Howard preserved the lead, changing directions to stop a deflected shot by Javier Hernandez in the 85th, then pawing away a 4-yard downward header by Chicharito in the 89th.
"I think it's huge. It's huge for I think all American fans, it's huge for the team, and it's historic," U.S. coach Jurgen Klinsmann said. "We were very well aware that we've never won here at the Azteca Stadium. This is an amazing experience for the all the players. We told them before the game: This moment is for you, go and grab it. We are all aware that it was a lot, a lot of work."
The U.S. had been 0-23-1 against El Tri in 75 years of games at Mexico, including 0-19-1 in the thin air at altitude in Mexico City -- where they had been outscored 81-14.
"Tim Howard kept us in the game I don't know how many times," said Klinsmann, who has been trying to change the defensive mindset the American had at times under Bob Bradley. "It's a mental aspect of it. Eventually, you need a little bit of luck, too, and I think in some instances we were lucky tonight."
It was the second big win for the Americans this year, following their first-ever victory over Italy in a friendly at Genoa in February.
With the European clubs seasons getting under way, the U.S. used a half-strength roster and a makeshift central defense.
Mexico, also below strength following the Olympics, dominated possession but failed to connect on several open shots as the Americans paired Maurice Edu and Geoff Cameron in the center of their back line.
The game marked the start of the Americans' second year under Klinsmann, who replaced Bradley last summer after Mexico overcame a two-goal deficit to win the CONCACAF Gold Cup final 4-2.
The U.S. figures to have a lineup closer to full strength for a pair of World Cup qualifiers against Jamaica next month, on the road on Sept. 7 and at Columbus, Ohio, four days later.
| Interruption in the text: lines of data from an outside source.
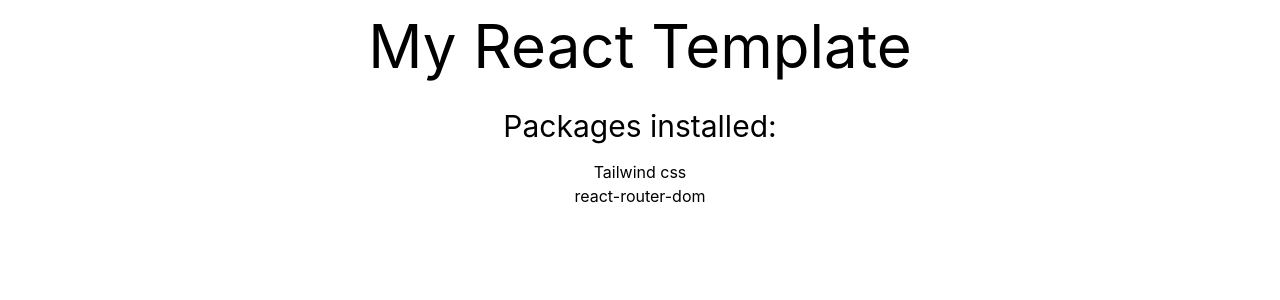
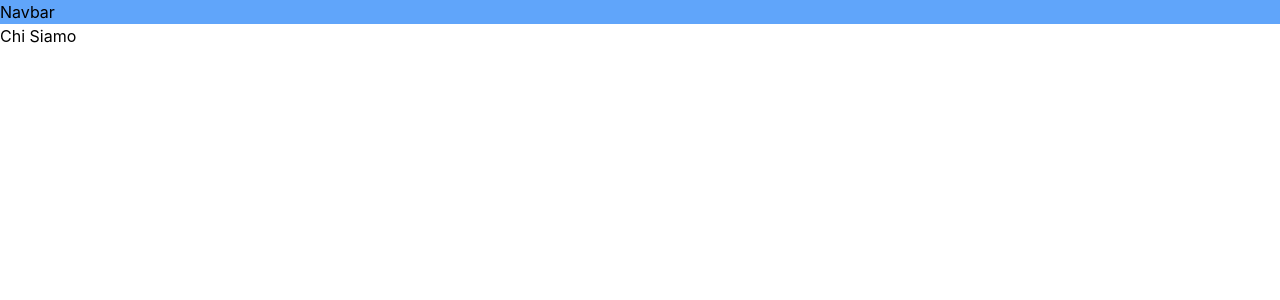
Before and after one commit to Aj-Herrera-99/react-router, a React (Vite) app: page /about in a window 1280 px wide. Shown: the top 300 px of the page. Built offline with nearby package versions, Linux system fonts and the light colour scheme.

Commit message:
Creazione rotte con browser router - creazione Homepage, Pokedex, About components e le relative rotte - creazione DefaultLayout component per centralizzare una Navbar component

```diff
--- a/src/App.jsx
+++ b/src/App.jsx
@@ -1,17 +1,21 @@
+import { BrowserRouter, Route, Routes } from "react-router-dom";
 import "./App.css";
+import DefaultLayout from "./pages/DefaultLayout";
+import Homepage from "./pages/Homepage";
+import Pokedex from "./pages/Pokedex";
+import About from "./pages/About";
 
 function App() {
     return (
-        <>
-            <h1 className="w-full py-4 text-6xl text-center">
-                My React Template
-            </h1>
-            <h2 className="py-4 text-3xl text-center">Packages installed:</h2>
-            <ul className="text-center">
-                <li>Tailwind css</li>
-                <li>react-router-dom</li>
-            </ul>
-        </>
+        <BrowserRouter>
+            <Routes>
+                <Route Component={DefaultLayout}>
+                    <Route index Component={Homepage} />
+                    <Route path="/pokedex" Component={Pokedex} />
+                    <Route path="/about" Component={About} />
+                </Route>
+            </Routes>
+        </BrowserRouter>
     );
 }
 
--- /dev/null
+++ b/src/components/Navbar.jsx
@@ -0,0 +1,9 @@
+import React from 'react'
+
+function Navbar() {
+  return (
+    <div className='bg-blue-400'>Navbar</div>
+  )
+}
+
+export default Navbar
--- /dev/null
+++ b/src/pages/About.jsx
@@ -0,0 +1,9 @@
+import React from 'react'
+
+function About() {
+  return (
+    <div>Chi Siamo</div>
+  )
+}
+
+export default About
--- /dev/null
+++ b/src/pages/DefaultLayout.jsx
@@ -0,0 +1,14 @@
+import React from "react";
+import Navbar from "../components/Navbar";
+import { Outlet } from "react-router-dom";
+
+function DefaultLayout() {
+    return (
+        <>
+            <Navbar />
+            <Outlet />
+        </>
+    );
+}
+
+export default DefaultLayout;
--- /dev/null
+++ b/src/pages/Homepage.jsx
@@ -0,0 +1,9 @@
+import React from 'react'
+
+function Homepage() {
+  return (
+    <div>Homepage</div>
+  )
+}
+
+export default Homepage
--- /dev/null
+++ b/src/pages/Pokedex.jsx
@@ -0,0 +1,7 @@
+import React from "react";
+
+function Pokedex() {
+    return <div>Pokedex</div>;
+}
+
+export default Pokedex;
```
Mexico plays Costa Rica twice on those same days.
"We know we have to improve in many, many elements," Klinsmann said. "We have to keep the ball longer. We have to create more chances. We have to do a lot of work still. But I think this gives us a lot of confidence."
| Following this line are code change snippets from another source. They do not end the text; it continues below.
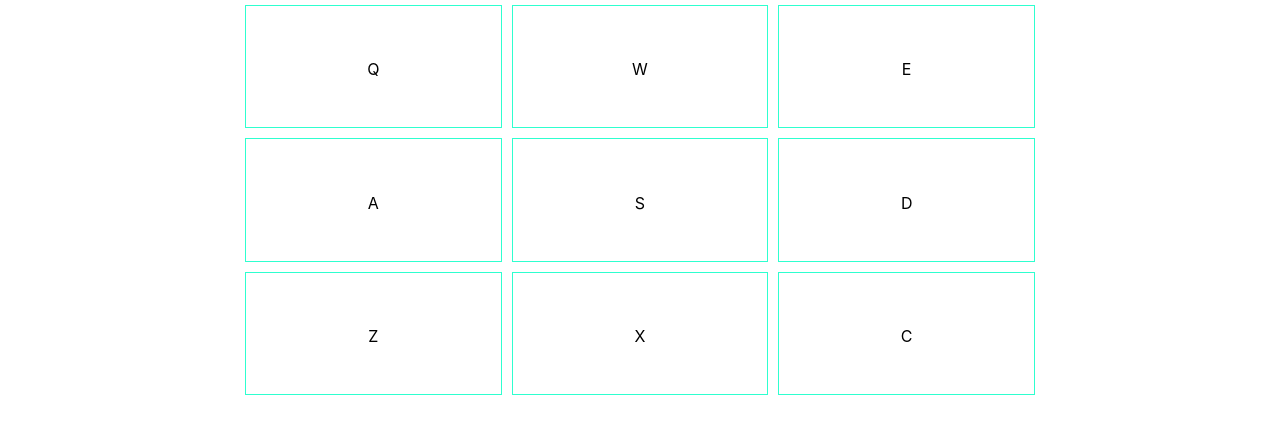
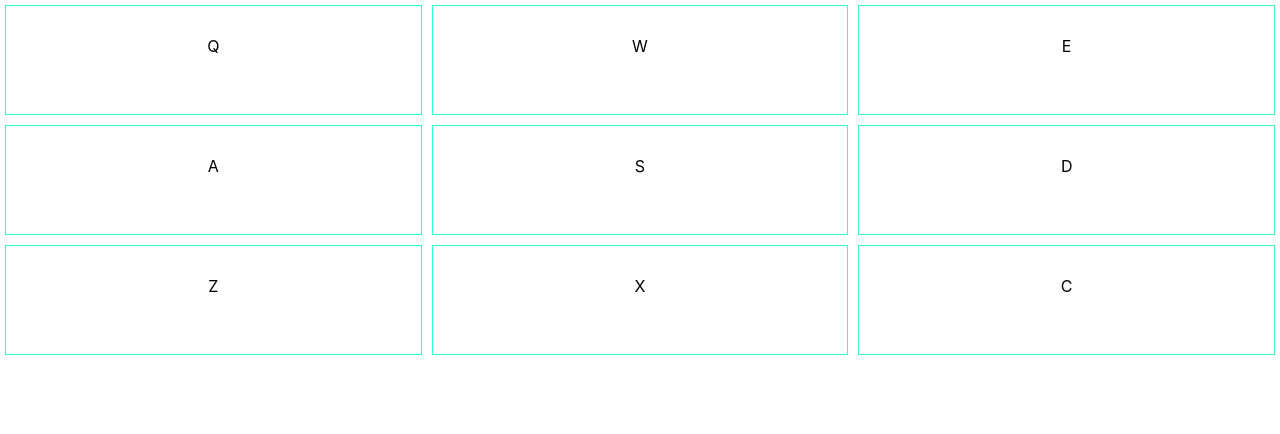
Before and after one commit to pcristov/dm, a React (Create React App) app: page / in a window 1280 px wide. Shown: the top 434 px of the page. Built offline with nearby package versions, Linux system fonts and the light colour scheme.

Commit message:
Update styles

```diff
--- a/src/DrumMachine.css
+++ b/src/DrumMachine.css
@@ -1,11 +1,11 @@
-#display {
-  max-width: 100vh;
+#grid-wrapper {
+  max-width: 50vh;
   margin: 0 auto;
 }
 
 .grid {
   display: grid;
-  height: 50vh;
+  height: 45vh;
   grid-template-columns: 1fr 1fr 1fr;
 }
 
@@ -17,5 +17,5 @@
 }
 
 .drum-pad {
-	padding-top: 20%;
+	padding-top: 30px;
 }
```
Landon Donovan, searching for his 50th international goal, left at the start of the second half because of a tight hamstring and DaMarcus Beasley came in for his 97th international appearance. Boyd came in at the same time to replace an ineffective Jose Torres.
Cameron got his head on a cross from Elias Hernandez in the 56th minute, preventing Hernandez from an open shot in front. A minute later, Jesus Zavala put an open header over the crossbar.
With Ochoa off his line, Kyle Beckerman put a long, sliding shot just over the crossbar in the 60th.
Andres Guardado hooked a free kick just wide to Howard's right post in the 65th after Cameron fouled Hernandez just outside the penalty area. Hernandez then sent an open header wide in the 76th off a cross from Hernandez.
"It was very difficult in high altitude, with many of them flying in from Europe two days ago," Klinsmann said. "But we had a plan, and we tried to execute that plan and getting that win here, I mean it's quite enjoyable."